- Selecting, installing, and configuring tools such as Open Policy Agent to monitor and prevent security-related issues for Kubernetes’ core components. As well as detecting suspicious runtime security-related information.
Contrary to other talks, this session ended with a demonstration of a CI/CD pipeline that was able to detect compromised container images during the build phase.
Make it practical
The previous talk is very well complemented by the 30 min tech talk of Ben Hirschberg. He explains common pitfalls of the Vanilla Kubernetes flavors which are on the market today. This is followed by an explanation of how to secure the Kubelets, the etcd key/value database as well as the Kube API server itself.
With his tips and tricks in mind, you as a developer should feel much more confident running your production workload on Kubernetes.
Both talks focus on the usage of open source tools and techniques which are available for everyone, so this lowers the barrier to implementing them right away.
As of today Helm is THE package manager of choice for Kubernetes workloads. But what if you want to configure your Kubernetes manifests in another way? Meet Kustomize which offers a powerful built-in alternative to this. Kevin Davin presents the core principles of Kustomize: how to write core manifest files, and connect them together as well as ways to debug and troubleshoot them. Just like the alternatives to Git, Kustomize is worth your time to explore.
Other inspiriting talks
Every tech conference should have a proper mix between solid tech talks of proven technologies as well as inspiring talks about new trending topics and technologies that quickly rise on the hype loop. Amongst this last category, Devoxx 2022 includes a number of inspiring talks which sparkle your mind:
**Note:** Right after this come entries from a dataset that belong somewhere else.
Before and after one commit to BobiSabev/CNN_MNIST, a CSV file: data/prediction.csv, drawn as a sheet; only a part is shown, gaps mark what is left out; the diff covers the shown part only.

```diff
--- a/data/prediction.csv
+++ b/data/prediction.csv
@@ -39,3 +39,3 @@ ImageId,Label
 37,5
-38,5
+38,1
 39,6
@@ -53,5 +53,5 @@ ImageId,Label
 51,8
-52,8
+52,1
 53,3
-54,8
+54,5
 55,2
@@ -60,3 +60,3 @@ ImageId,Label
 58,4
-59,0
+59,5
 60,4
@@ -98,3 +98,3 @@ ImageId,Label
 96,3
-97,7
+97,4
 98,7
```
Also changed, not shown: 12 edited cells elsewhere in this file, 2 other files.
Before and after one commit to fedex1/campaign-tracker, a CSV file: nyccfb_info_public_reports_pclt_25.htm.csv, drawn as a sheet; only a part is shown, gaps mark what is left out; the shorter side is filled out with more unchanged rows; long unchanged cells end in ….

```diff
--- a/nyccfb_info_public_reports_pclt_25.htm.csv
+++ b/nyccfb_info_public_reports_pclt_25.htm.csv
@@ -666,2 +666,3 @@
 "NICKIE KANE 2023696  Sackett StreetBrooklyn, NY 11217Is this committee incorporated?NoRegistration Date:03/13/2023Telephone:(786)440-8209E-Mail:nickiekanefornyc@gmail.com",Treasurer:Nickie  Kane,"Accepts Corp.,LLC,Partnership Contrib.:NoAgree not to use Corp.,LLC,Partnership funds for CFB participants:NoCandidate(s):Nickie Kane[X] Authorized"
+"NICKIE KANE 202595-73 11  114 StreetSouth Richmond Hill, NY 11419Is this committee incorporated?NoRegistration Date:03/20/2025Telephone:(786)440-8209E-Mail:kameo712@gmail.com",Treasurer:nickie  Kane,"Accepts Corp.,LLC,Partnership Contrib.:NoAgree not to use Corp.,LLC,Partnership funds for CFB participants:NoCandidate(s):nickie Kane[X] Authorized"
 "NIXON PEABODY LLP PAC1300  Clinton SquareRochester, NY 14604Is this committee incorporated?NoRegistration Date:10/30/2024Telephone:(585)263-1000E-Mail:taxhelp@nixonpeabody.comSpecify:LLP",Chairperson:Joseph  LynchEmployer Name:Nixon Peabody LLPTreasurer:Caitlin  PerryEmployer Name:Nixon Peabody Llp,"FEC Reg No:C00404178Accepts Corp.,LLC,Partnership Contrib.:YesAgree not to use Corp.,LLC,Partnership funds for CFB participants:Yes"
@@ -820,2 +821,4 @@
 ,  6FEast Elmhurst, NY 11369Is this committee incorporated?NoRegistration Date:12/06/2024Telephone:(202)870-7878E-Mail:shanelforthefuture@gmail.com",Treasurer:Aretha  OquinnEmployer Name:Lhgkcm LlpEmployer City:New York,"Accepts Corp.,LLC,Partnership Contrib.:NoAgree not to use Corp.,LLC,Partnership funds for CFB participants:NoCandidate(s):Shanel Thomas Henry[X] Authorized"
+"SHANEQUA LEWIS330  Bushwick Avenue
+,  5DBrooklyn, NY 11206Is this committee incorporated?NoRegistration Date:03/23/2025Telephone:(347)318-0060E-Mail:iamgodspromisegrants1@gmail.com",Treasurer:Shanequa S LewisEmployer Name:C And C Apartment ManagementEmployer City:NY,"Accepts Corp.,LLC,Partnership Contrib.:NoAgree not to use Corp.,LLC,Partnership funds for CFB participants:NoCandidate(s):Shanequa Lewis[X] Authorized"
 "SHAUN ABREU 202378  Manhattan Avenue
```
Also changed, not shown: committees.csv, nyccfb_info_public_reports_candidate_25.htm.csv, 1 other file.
- Blockchain, Non-fungible tokens and smart contracts by Hendrik Ebbers & Michael Heinrichs. This talk was particularly interesting since both presenters first explained the history of these technologies, before diving deeper into future areas for Blockchain. Furthermore, the session was all about the (secure) transfer of goods and services using open services based on public ledgers like Ethereum and its potential successor Hedera. Note the explanation and the overview of energy consumption of “trusting a single transaction” for Bitcoin, Ethereum, and Hedera in the Youtube video.
Control your mind
- Sébastien Blanc controlled the Kubernetes API using a set of sensors connected to a Helmet he wore on top of his head. His great sense of humor and the inspiring show kept everyone amused. These kinds of new technologies help people who cannot depend on their hands or eyes to control systems. The helmet communicated with an API that utilizes an SDK as an interface for your programming language. Be sure to check out his talk.
- Every Java developer knows popular and useful classes like HashMap and ArrayList. Both belong to the “Java Collections Framework“. But there are more classes that belong here but are used by fewer developers. Maurice Naftalin And José Paumard explain in detail how the Java Collections Framework works by demonstrating some “seemingly obvious pitfalls” while the outcome might not be so obvious. It’s an inspiring talk that reflects their great knowledge and true understanding of this topic.
In case you want to know more about the other topics presented at Devoxx, please visit the official Youtube channel. This lists all sessions which have been recorded.
The week of 10 – 15 October was packed with great talks and inspiring people. Especially Java developers got to know a lot more about the latest and greatest trends and technologies from their ecosystem. Since cloud and cloud native gains more traction every day, these topics are not forgotten. It’s great to see everyone back in real life after two years. Next year, it will be the 20th edition of Devoxx, so that leaves us curious to guess what it will be.